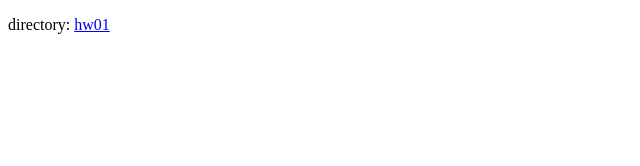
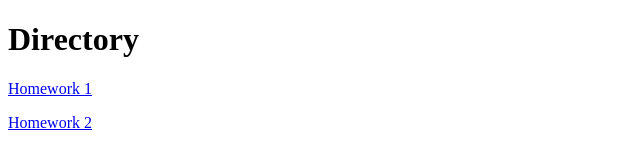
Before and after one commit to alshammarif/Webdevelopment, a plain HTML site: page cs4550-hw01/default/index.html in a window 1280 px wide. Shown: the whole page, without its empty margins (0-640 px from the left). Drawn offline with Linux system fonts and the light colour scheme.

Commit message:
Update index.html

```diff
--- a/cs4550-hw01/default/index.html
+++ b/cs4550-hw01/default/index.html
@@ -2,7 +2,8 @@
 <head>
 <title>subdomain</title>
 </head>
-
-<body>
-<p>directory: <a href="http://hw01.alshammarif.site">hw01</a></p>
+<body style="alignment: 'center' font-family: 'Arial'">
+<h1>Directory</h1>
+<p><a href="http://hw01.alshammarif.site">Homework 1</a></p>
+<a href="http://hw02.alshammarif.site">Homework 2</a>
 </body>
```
::::
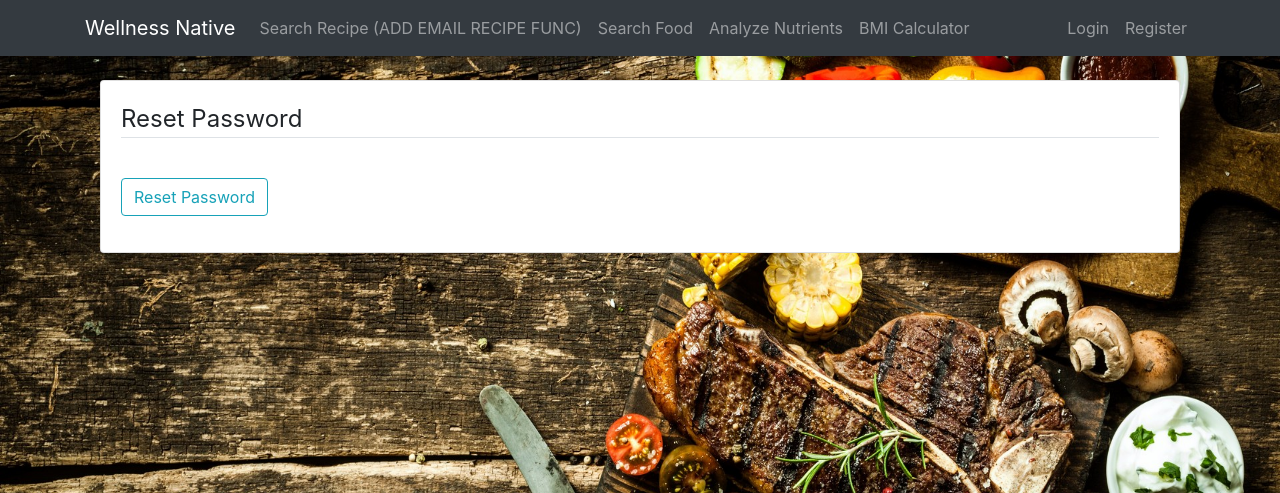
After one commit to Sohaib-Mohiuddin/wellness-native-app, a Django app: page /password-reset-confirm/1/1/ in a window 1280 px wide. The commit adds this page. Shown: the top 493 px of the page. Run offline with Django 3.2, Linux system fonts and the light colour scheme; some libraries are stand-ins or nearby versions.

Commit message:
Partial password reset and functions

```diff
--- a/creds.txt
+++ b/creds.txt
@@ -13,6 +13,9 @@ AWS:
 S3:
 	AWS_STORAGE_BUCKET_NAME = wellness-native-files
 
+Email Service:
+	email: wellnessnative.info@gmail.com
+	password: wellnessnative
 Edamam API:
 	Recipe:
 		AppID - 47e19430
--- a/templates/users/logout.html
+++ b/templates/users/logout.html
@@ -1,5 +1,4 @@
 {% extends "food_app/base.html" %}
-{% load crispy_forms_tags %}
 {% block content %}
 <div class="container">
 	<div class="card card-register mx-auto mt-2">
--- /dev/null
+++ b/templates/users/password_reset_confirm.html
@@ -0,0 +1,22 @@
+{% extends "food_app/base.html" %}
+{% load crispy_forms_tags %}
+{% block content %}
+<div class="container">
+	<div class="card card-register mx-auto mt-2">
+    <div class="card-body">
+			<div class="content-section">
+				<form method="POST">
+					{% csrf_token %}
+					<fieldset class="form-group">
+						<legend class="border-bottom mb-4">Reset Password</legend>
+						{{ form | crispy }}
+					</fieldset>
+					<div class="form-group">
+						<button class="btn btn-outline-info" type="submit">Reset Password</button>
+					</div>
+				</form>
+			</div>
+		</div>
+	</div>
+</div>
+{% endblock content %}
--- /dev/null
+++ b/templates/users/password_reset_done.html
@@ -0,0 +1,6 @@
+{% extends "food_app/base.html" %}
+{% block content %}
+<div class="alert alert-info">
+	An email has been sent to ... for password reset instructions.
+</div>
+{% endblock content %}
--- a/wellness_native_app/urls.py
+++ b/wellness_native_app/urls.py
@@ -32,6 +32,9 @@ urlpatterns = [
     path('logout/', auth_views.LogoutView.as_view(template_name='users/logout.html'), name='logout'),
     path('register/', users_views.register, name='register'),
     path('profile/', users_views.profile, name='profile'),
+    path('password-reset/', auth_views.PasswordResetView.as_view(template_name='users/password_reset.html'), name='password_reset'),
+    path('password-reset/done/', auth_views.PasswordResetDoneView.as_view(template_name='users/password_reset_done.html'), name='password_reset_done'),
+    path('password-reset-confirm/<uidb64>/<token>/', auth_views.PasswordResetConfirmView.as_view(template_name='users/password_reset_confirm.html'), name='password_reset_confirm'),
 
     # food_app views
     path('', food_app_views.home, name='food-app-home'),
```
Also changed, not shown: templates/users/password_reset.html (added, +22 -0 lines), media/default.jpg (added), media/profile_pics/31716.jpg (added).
::::
▶ **Activity**
With no other words, state how many lines above hold the word "templates".

▶ **Problem solution**
5